Through an analysis of the early legal and institutional response to Covid-19 in Tunisia, this article demonstrates that the narrative of Tunisia’s democratic exceptionalism following the 2011 revolution is not translated into a liberal legal practice but is instead upheld by an authoritarian rationale that serves the role of a formal channel that legitimizes power discourse. Specifically, this article focuses on what the state of exception, which was declared during the ongoing state of emergency, reveals about the various uses of law in Tunisia.

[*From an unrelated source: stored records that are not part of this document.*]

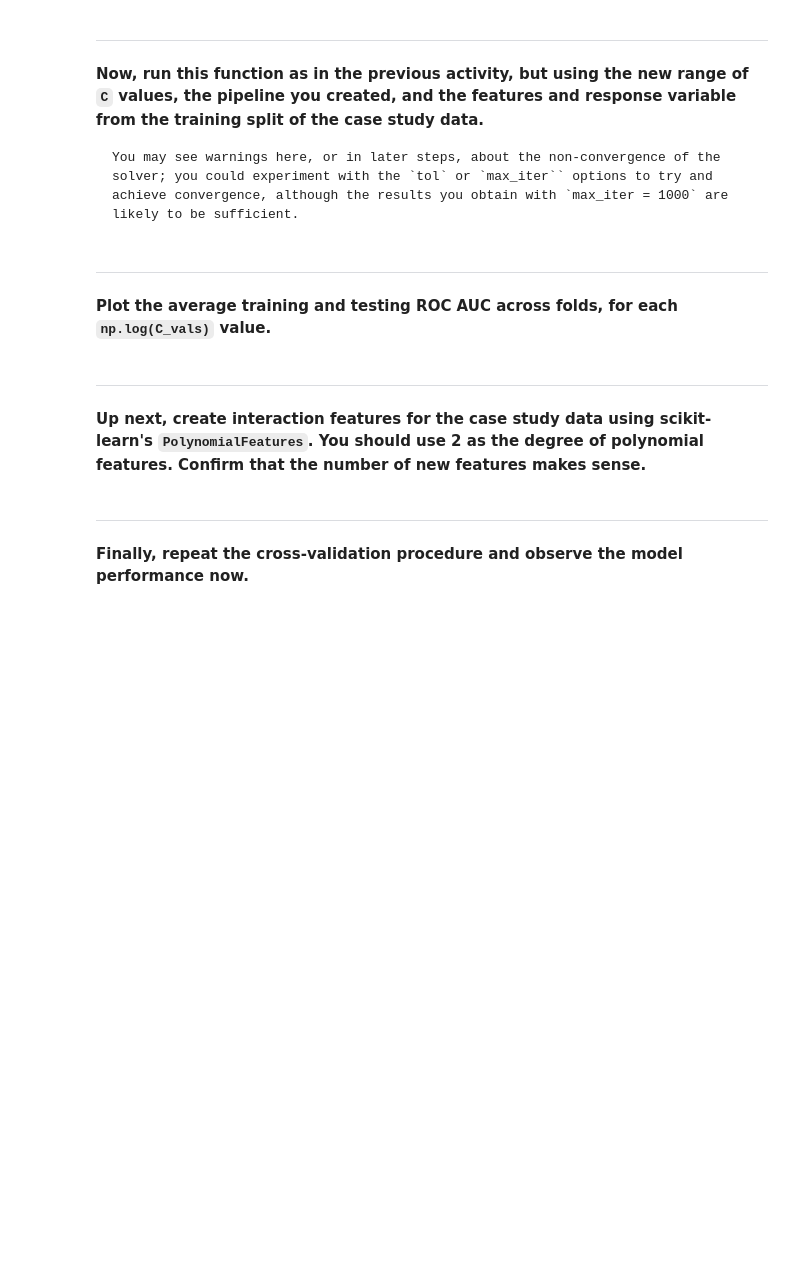
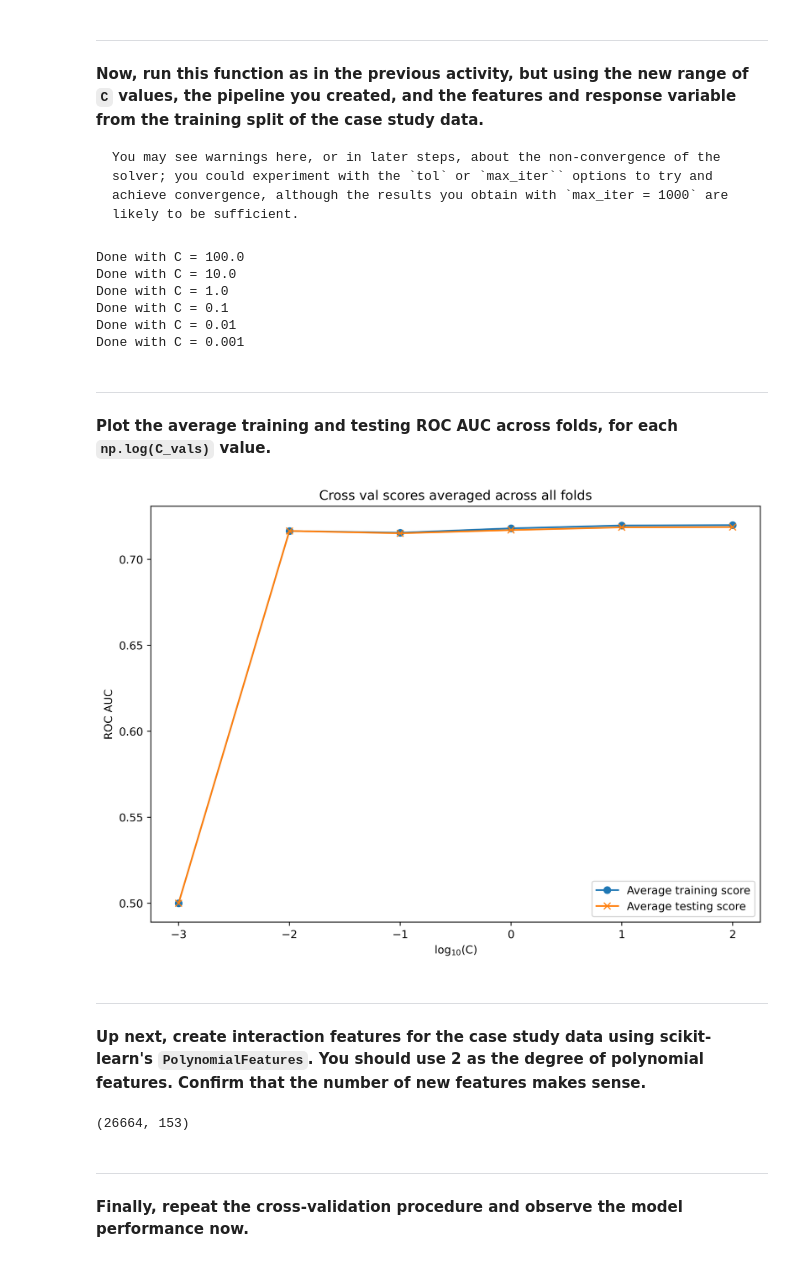
Before and after one commit to anmolpant/Technocolabs-ML-Internship, a Jupyter notebook: Mini Tasks/Mini Task 2/Cross-Validation_and_Feature_Engineering/Cross-Validation_and_Feature_Engineering.ipynb, the cells around one changed output. Saved outputs shown, nothing was run; the diff lists cells and outputs as text; code cells hidden in the pictures; blank space fills up the shorter version.

Commit message:
polynomial features

```diff
--- a/Mini Tasks/Mini Task 2/Cross-Validation_and_Feature_Engineering/Cross-Validation_and_Feature_Engineering.ipynb
+++ b/Mini Tasks/Mini Task 2/Cross-Validation_and_Feature_Engineering/Cross-Validation_and_Feature_Engineering.ipynb
@@ -453,2 +455,4 @@ scale_lr_pipeline.get_params()
 # %%
 # Change `model__C` to 2
+scale_lr_pipeline.set_params(model__C = 2.0)
+scale_lr_pipeline.get_params()['model__C']
@@ -463,3 +469,9 @@ _____________________________________________________
     <summary>Hint:</summary>
     Recall that exponents in Python use the ** operator.
 </details>
+# %%
+C_val_exponents = np.linspace(2,-3,6)
+print(C_val_exponents)
+
+C_vals = np.float(10)**C_val_exponents
+print(C_vals)
@@ -466,5 +481,7 @@ _____________________________________________________
 # %% [markdown]
 Now, define `k_folds` using `StratifiedKFold`. The number of folds should be 4. Set the random state to 1.
+# %%
+k_folds = StratifiedKFold(n_splits = 4, shuffle = True, random_state =1)
 # %% [markdown]
 _____________________________________________________
 **Next, make a new version of the `cross_val_C_search` function, called `cross_val_C_search_pipe`. Instead of the model argument, this function will take a pipeline argument. The changes inside the function will be to set the `C` value using `set_params(model__C = <value you want to test>)` on the pipeline, replacing the model with the pipeline for the fit and `predict_proba` methods, and accessing the `C` value using `pipeline.get_params()['model__C']` for the printed status update.**
@@ -473,12 +538,41 @@ _____________________________________________________
 **Now, run this function as in the previous activity, but using the new range of `C` values, the pipeline you created, and the features and response variable from the training split of the case study data.**
 
     You may see warnings here, or in later steps, about the non-convergence of the solver; you could experiment with the `tol` or `max_iter`` options to try and achieve convergence, although the results you obtain with `max_iter = 1000` are likely to be sufficient.
+# %%
+cv_train_roc_auc, cv_test_roc_auc, cv_test_roc = cross_val_C_search_pipe(k_folds, C_vals, scale_lr_pipeline, X_train, y_train)
+# %% [output]
+Done with C = 100.0
+Done with C = 10.0
+Done with C = 1.0
+Done with C = 0.1
+Done with C = 0.01
+Done with C = 0.001
 # %% [markdown]
 _____________________________________________________
 **Plot the average training and testing ROC AUC across folds, for each `np.log(C_vals)` value.**
+# %%
+plt.figure(figsize = (10,7))
+plt.plot(C_val_exponents, np.mean(cv_train_roc_auc, axis = 0), '-o', label = "Average training score")
+plt.plot(C_val_exponents, np.mean(cv_test_roc_auc, axis =0), '-x', label = 'Average testing score')
+plt.ylabel('ROC AUC')
+plt.xlabel('log$_{10}$(C)')
+plt.legend()
+plt.title('Cross val scores averaged across all folds')
+plt.show()
+# %% [output]
+[figure, added]
 # %% [markdown]
 _____________________________________________________
 **Up next, create interaction features for the case study data using scikit-learn's `PolynomialFeatures`. You should use 2 as the degree of polynomial features. Confirm that the number of new features makes sense.**
+# %%
+from sklearn.preprocessing import PolynomialFeatures
+
+make_interactions = PolynomialFeatures(degree = 2, interaction_only = True, include_bias = False)
+
+poly_X = make_interactions.fit_transform(X)
+poly_X.shape
+# %% [output]
+(26664, 153)
 # %% [markdown]
 _____________________________________________________
 **Finally, repeat the cross-validation procedure and observe the model performance now.**
```
Also changed, not shown: parts of 5 cells of this notebook.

It argues that the state of emergency has become the norm to the Tunisian way of governance post-2011, allowing for the survival of past authoritarian practices where the legal apparatus is used and deployed as a tool of policing and control.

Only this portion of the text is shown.